### What needs to be done
This exercise asks for an exact copy of every entry below, with pictures omitted.

[Difference listings]
------------------------------

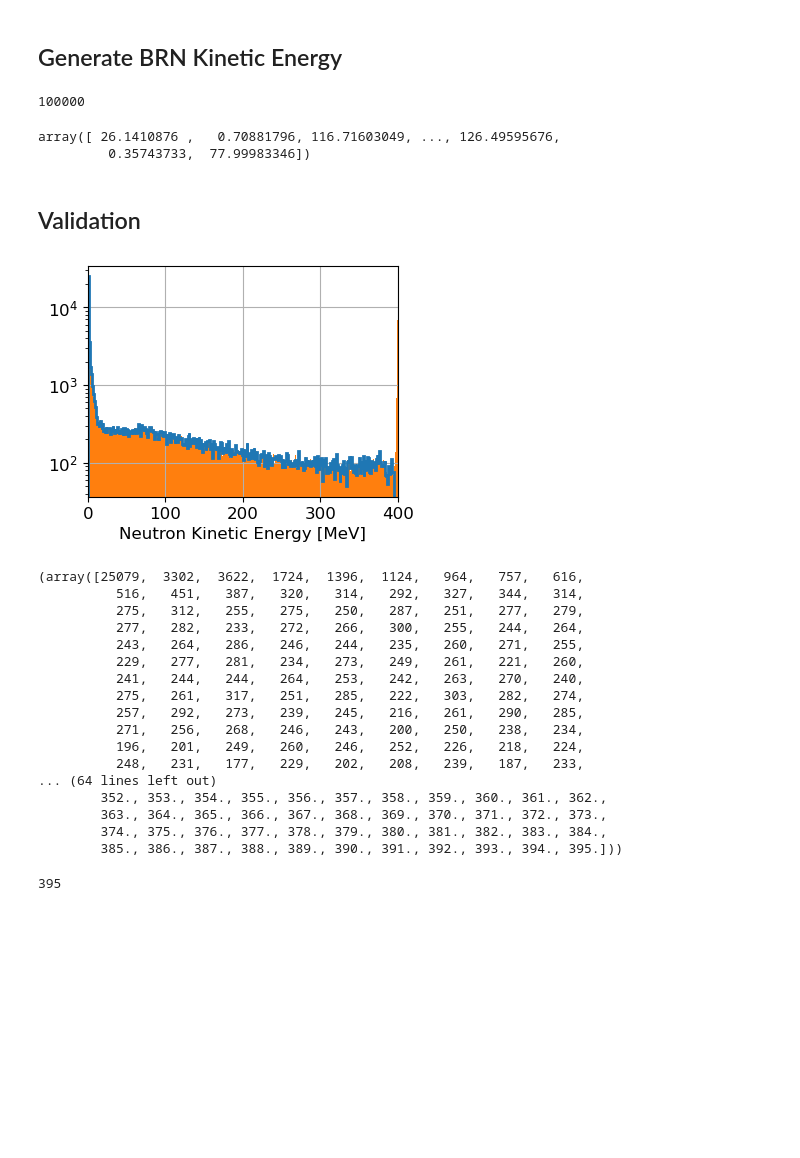
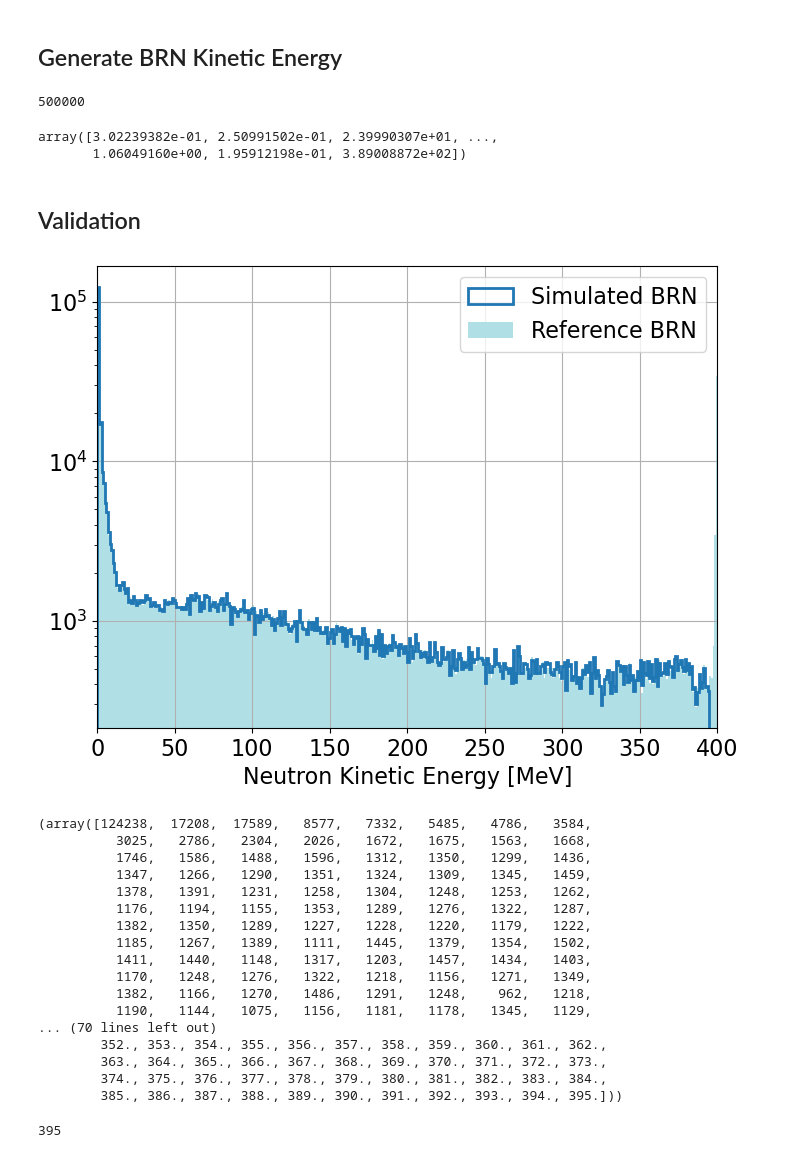
Before and after one commit to yuntsebaryon/SimpleCosmics, a Jupyter notebook: BRN/BRNSpectrum.ipynb, the cells around one changed output. Cells and saved outputs as stored; diff of their text form; code cells hidden in the pictures; blank space fills up the shorter version.

Commit message:
plot, generate, and verify the BRN spectrum

```diff
--- a/BRN/BRNSpectrum.ipynb
+++ b/BRN/BRNSpectrum.ipynb
@@ -96,48 +96,51 @@ def rejectSampling(kemin, kemax, nSamples):
 
     return outSamples
 # %%
-nSamples = 100000
+nSamples = 500000
 voutSamples = rejectSampling(0., 395., nSamples)
 len(voutSamples)
 # %% [output]
-100000
+500000
 # %%
 voutSamples
 # %% [output]
-array([ 26.1410876 ,   0.70881796, 116.71603049, ..., 126.49595676,
-         0.35743733,  77.99983346])
+array([3.02239382e-01, 2.50991502e-01, 2.39990307e+01, ...,
+       1.06049160e+00, 1.95912198e-01, 3.89008872e+02])
 # %% [markdown]
 ## Validation
 # %%
-fig, ax = plt.subplots( figsize = (4, 3) )
+fig, ax = plt.subplots( figsize = (8, 6) )
 
-ax.hist(voutSamples, bins = np.linspace(0, 400, 401), histtype = 'step', lw = 2)
-ax.bar(brn_bins[:-1], brn*nSamples/79369., width = np.diff(brn_bins), align = "edge")
-ax.set_xlabel( 'Neutron Kinetic Energy [MeV]', fontsize = 12 )
-ax.tick_params(axis = 'x', labelsize = 12)
-ax.tick_params(axis = 'y', labelsize = 12)
+ax.hist(voutSamples, bins = np.linspace(0, 400, 401), histtype = 'step', lw = 2, label = 'Simulated BRN')
+ax.bar(brn_bins[:-1], brn*nSamples/79369., width = np.diff(brn_bins), align = "edge",
+       color = 'powderblue', label = 'Reference BRN')
+ax.set_xlabel( 'Neutron Kinetic Energy [MeV]', fontsize = 16 )
+ax.tick_params(axis = 'x', labelsize = 16)
+ax.tick_params(axis = 'y', labelsize = 16)
 ax.set_xlim( [0, 400])
 ax.semilogy()
 ax.grid(':')
+ax.legend( fontsize = 16)
+fig.savefig('BRNSpectrum.pdf')
 # %% [output]
-[figure, old version]
+[figure, new version]
 # %%
 outHist = np.histogram(voutSamples, bins = np.linspace(0, 395, 396))
 outHist
 # %% [output]
-(array([25079,  3302,  3622,  1724,  1396,  1124,   964,   757,   616,
-          516,   451,   387,   320,   314,   292,   327,   344,   314,
-          275,   312,   255,   275,   250,   287,   251,   277,   279,
-          277,   282,   233,   272,   266,   300,   255,   244,   264,
-          243,   264,   286,   246,   244,   235,   260,   271,   255,
-          229,   277,   281,   234,   273,   249,   261,   221,   260,
-          241,   244,   244,   264,   253,   242,   263,   270,   240,
-          275,   261,   317,   251,   285,   222,   303,   282,   274,
-          257,   292,   273,   239,   245,   216,   261,   290,   285,
-          271,   256,   268,   246,   243,   200,   250,   238,   234,
-          196,   201,   249,   260,   246,   252,   226,   218,   224,
-          248,   231,   177,   229,   202,   208,   239,   187,   233,
-... (64 lines left out)
+(array([124238,  17208,  17589,   8577,   7332,   5485,   4786,   3584,
+          3025,   2786,   2304,   2026,   1672,   1675,   1563,   1668,
+          1746,   1586,   1488,   1596,   1312,   1350,   1299,   1436,
+          1347,   1266,   1290,   1351,   1324,   1309,   1345,   1459,
+          1378,   1391,   1231,   1258,   1304,   1248,   1253,   1262,
+          1176,   1194,   1155,   1353,   1289,   1276,   1322,   1287,
+          1382,   1350,   1289,   1227,   1228,   1220,   1179,   1222,
+          1185,   1267,   1389,   1111,   1445,   1379,   1354,   1502,
+          1411,   1440,   1148,   1317,   1203,   1457,   1434,   1403,
+          1170,   1248,   1276,   1322,   1218,   1156,   1271,   1349,
+          1382,   1166,   1270,   1486,   1291,   1248,    962,   1218,
+          1190,   1144,   1075,   1156,   1181,   1178,   1345,   1129,
+... (70 lines left out)
         352., 353., 354., 355., 356., 357., 358., 359., 360., 361., 362.,
         363., 364., 365., 366., 367., 368., 369., 370., 371., 372., 373.,
         374., 375., 376., 377., 378., 379., 380., 381., 382., 383., 384.,
```
Also changed, not shown: parts of 6 cells of this notebook.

------------------------------

### Result of this exercise
Before and after one commit to yuntsebaryon/SimpleCosmics, a Jupyter notebook: BRN/BRNSpectrum.ipynb, the cells around one changed output. Cells and saved outputs as stored; diff of their text form; code cells hidden in the pictures; blank space fills up the shorter version.

Commit message:
plot, generate, and verify the BRN spectrum

```diff
--- a/BRN/BRNSpectrum.ipynb
+++ b/BRN/BRNSpectrum.ipynb
@@ -96,48 +96,51 @@ def rejectSampling(kemin, kemax, nSamples):
 
     return outSamples
 # %%
-nSamples = 100000
+nSamples = 500000
 voutSamples = rejectSampling(0., 395., nSamples)
 len(voutSamples)
 # %% [output]
-100000
+500000
 # %%
 voutSamples
 # %% [output]
-array([ 26.1410876 ,   0.70881796, 116.71603049, ..., 126.49595676,
-         0.35743733,  77.99983346])
+array([3.02239382e-01, 2.50991502e-01, 2.39990307e+01, ...,
+       1.06049160e+00, 1.95912198e-01, 3.89008872e+02])
 # %% [markdown]
 ## Validation
 # %%
-fig, ax = plt.subplots( figsize = (4, 3) )
+fig, ax = plt.subplots( figsize = (8, 6) )
 
-ax.hist(voutSamples, bins = np.linspace(0, 400, 401), histtype = 'step', lw = 2)
-ax.bar(brn_bins[:-1], brn*nSamples/79369., width = np.diff(brn_bins), align = "edge")
-ax.set_xlabel( 'Neutron Kinetic Energy [MeV]', fontsize = 12 )
-ax.tick_params(axis = 'x', labelsize = 12)
-ax.tick_params(axis = 'y', labelsize = 12)
+ax.hist(voutSamples, bins = np.linspace(0, 400, 401), histtype = 'step', lw = 2, label = 'Simulated BRN')
+ax.bar(brn_bins[:-1], brn*nSamples/79369., width = np.diff(brn_bins), align = "edge",
+       color = 'powderblue', label = 'Reference BRN')
+ax.set_xlabel( 'Neutron Kinetic Energy [MeV]', fontsize = 16 )
+ax.tick_params(axis = 'x', labelsize = 16)
+ax.tick_params(axis = 'y', labelsize = 16)
 ax.set_xlim( [0, 400])
 ax.semilogy()
 ax.grid(':')
+ax.legend( fontsize = 16)
+fig.savefig('BRNSpectrum.pdf')
 # %% [output]
-[figure, old version]
+[figure, new version]
 # %%
 outHist = np.histogram(voutSamples, bins = np.linspace(0, 395, 396))
 outHist
 # %% [output]
-(array([25079,  3302,  3622,  1724,  1396,  1124,   964,   757,   616,
-          516,   451,   387,   320,   314,   292,   327,   344,   314,
-          275,   312,   255,   275,   250,   287,   251,   277,   279,
-          277,   282,   233,   272,   266,   300,   255,   244,   264,
-          243,   264,   286,   246,   244,   235,   260,   271,   255,
-          229,   277,   281,   234,   273,   249,   261,   221,   260,
-          241,   244,   244,   264,   253,   242,   263,   270,   240,
-          275,   261,   317,   251,   285,   222,   303,   282,   274,
-          257,   292,   273,   239,   245,   216,   261,   290,   285,
-          271,   256,   268,   246,   243,   200,   250,   238,   234,
-          196,   201,   249,   260,   246,   252,   226,   218,   224,
-          248,   231,   177,   229,   202,   208,   239,   187,   233,
-... (64 lines left out)
+(array([124238,  17208,  17589,   8577,   7332,   5485,   4786,   3584,
+          3025,   2786,   2304,   2026,   1672,   1675,   1563,   1668,
+          1746,   1586,   1488,   1596,   1312,   1350,   1299,   1436,
+          1347,   1266,   1290,   1351,   1324,   1309,   1345,   1459,
+          1378,   1391,   1231,   1258,   1304,   1248,   1253,   1262,
+          1176,   1194,   1155,   1353,   1289,   1276,   1322,   1287,
+          1382,   1350,   1289,   1227,   1228,   1220,   1179,   1222,
+          1185,   1267,   1389,   1111,   1445,   1379,   1354,   1502,
+          1411,   1440,   1148,   1317,   1203,   1457,   1434,   1403,
+          1170,   1248,   1276,   1322,   1218,   1156,   1271,   1349,
+          1382,   1166,   1270,   1486,   1291,   1248,    962,   1218,
+          1190,   1144,   1075,   1156,   1181,   1178,   1345,   1129,
+... (70 lines left out)
         352., 353., 354., 355., 356., 357., 358., 359., 360., 361., 362.,
         363., 364., 365., 366., 367., 368., 369., 370., 371., 372., 373.,
         374., 375., 376., 377., 378., 379., 380., 381., 382., 383., 384.,
```
Also changed, not shown: parts of 6 cells of this notebook.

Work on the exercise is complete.